On the record of the last government, 37% of people think they are worse off than 10 years ago, with 34% of people thinking they are better off – so a slight net negative. On crime however 54% of people think they are more at risk compared to only 7% who think they are safer. 58% of people think Britain is a worse place to live in, with only 17% thinking it has improved. People may well have warmer feelings towards Tony Blair now he is standing down, but their perceptions of how well Labour have delivered over the last ten years don’t seem to have improved.

On Gordon Brown, the Sunday Times highlighted that 50% of people thought he was unlikeable, with only 31% liking him. Actually the poll contained a few other questions which painted Brown in a more positive light. 49% thought he was principled, with only 24% thinking him unprincipled, and 46% thought him honest, compared to 26% who thought him mainly dishonest. This re-inforces the picture of Gordon Brown we normally find in polls – people think he is strong, competent, principled and efficient….they just don’t like him.
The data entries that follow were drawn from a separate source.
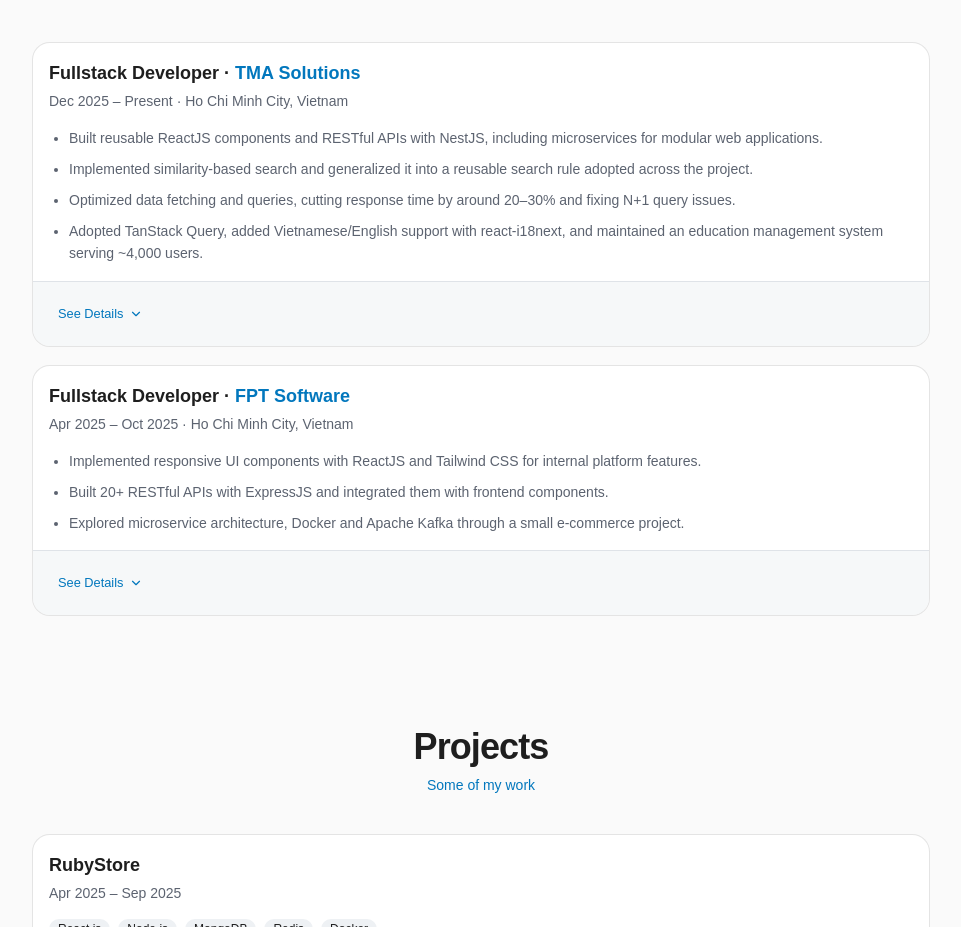
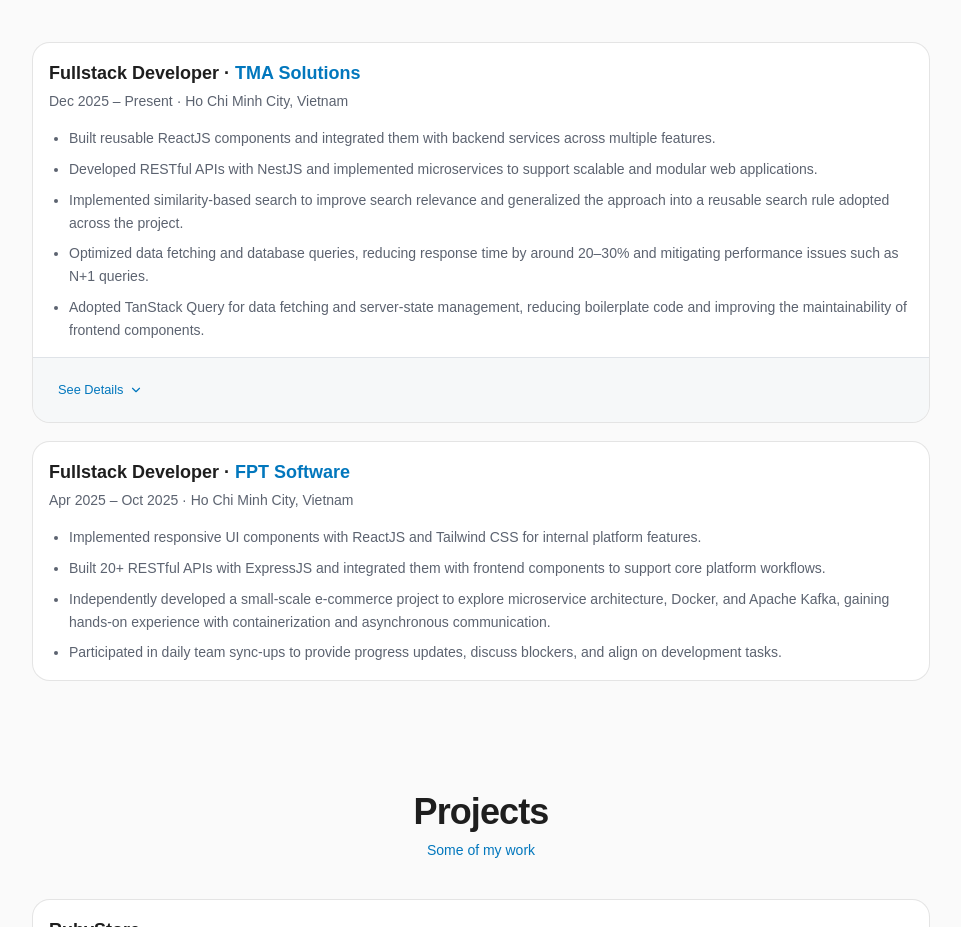
Before and after one commit to SoulMinT05/portfolio, a React (Vite) app: page / in a window 1280 px wide. Shown: the part 2164-3091 px from the top of the page, without its empty margins (159-1120 px from the left). Built offline with nearby package versions, Linux system fonts and the light colour scheme.

Commit message:
Show first 5 experience bullets, See Details only when more exist

```diff
--- a/src/components/sections/experience.tsx
+++ b/src/components/sections/experience.tsx
@@ -6,12 +6,15 @@ import { Card, CardContent, CardDescription, CardFooter, CardHeader, CardTitle }
 import { experience } from '@/data/profile'
 import { cn } from '@/lib/utils'
 
+const VISIBLE_POINTS = 5
+
 type Job = (typeof experience)[number]
 
 function ExperienceCard({ job }: { job: Job }) {
   const [expanded, setExpanded] = useState(false)
   const listId = useId()
-  const points = expanded ? job.allPoints : job.points
+  const hasMore = job.points.length > VISIBLE_POINTS
+  const points = expanded || !hasMore ? job.points : job.points.slice(0, VISIBLE_POINTS)
 
   return (
     <Card>
@@ -30,6 +33,7 @@ function ExperienceCard({ job }: { job: Job }) {
           ))}
         </ul>
       </CardContent>
+      {hasMore && (
         <CardFooter>
           <Button
             variant="ghost"
@@ -43,6 +47,7 @@ function ExperienceCard({ job }: { job: Job }) {
             <ChevronDown className={cn('transition-transform', expanded && 'rotate-180')} />
           </Button>
         </CardFooter>
+      )}
     </Card>
   )
 }
--- a/src/data/profile.ts
+++ b/src/data/profile.ts
@@ -36,14 +36,8 @@ export const experience = [
     role: 'Fullstack Developer',
     period: 'Dec 2025 – Present',
     location: 'Ho Chi Minh City, Vietnam',
+    // Full list from the CV. The card shows the first few and reveals the rest via "See Details".
     points: [
-      'Built reusable ReactJS components and RESTful APIs with NestJS, including microservices for modular web applications.',
-      'Implemented similarity-based search and generalized it into a reusable search rule adopted across the project.',
-      'Optimized data fetching and queries, cutting response time by around 20–30% and fixing N+1 query issues.',
-      'Adopted TanStack Query, added Vietnamese/English support with react-i18next, and maintained an education management system serving ~4,000 users.',
-    ],
-    // Full list from the CV, shown when "See Details" is opened.
-    allPoints: [
       'Built reusable ReactJS components and integrated them with backend services across multiple features.',
       'Developed RESTful APIs with NestJS and implemented microservices to support scalable and modular web applications.',
       'Implemented similarity-based search to improve search relevance and generalized the approach into a reusable search rule adopted across the project.',
@@ -62,11 +56,6 @@ export const experience = [
     period: 'Apr 2025 – Oct 2025',
     location: 'Ho Chi Minh City, Vietnam',
     points: [
-      'Implemented responsive UI components with ReactJS and Tailwind CSS for internal platform features.',
-      'Built 20+ RESTful APIs with ExpressJS and integrated them with frontend components.',
-      'Explored microservice architecture, Docker and Apache Kafka through a small e-commerce project.',
-    ],
-    allPoints: [
       'Implemented responsive UI components with ReactJS and Tailwind CSS for internal platform features.',
       'Built 20+ RESTful APIs with ExpressJS and integrated them with frontend components to support core platform workflows.',
       'Independently developed a small-scale e-commerce project to explore microservice architecture, Docker, and Apache Kafka, gaining hands-on experience with containerization and asynchronous communication.',
```
Lines whose indentation alone changed are shown as unchanged.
Finally, 51% of people said they thought Gordon Brown should call an immediate election after taking over. This is down compared to some of the overwhelming majorities picked up in previous polls and responses remain very partisan – 82% of Tories would like a general election, only 21% of Labour voters would. The “Brown as leader” hypothetical question reported in the Sunday Times was actualy asked in this context – how would people vote if Gordon Brown did call an immediate election – the full figures were CON 42%, LAB 32%, LDEM 13%. Most of the churn is actually people who said Labour or Lib Dem on the main voting intention question changing their intention or, more often, saying don’t know.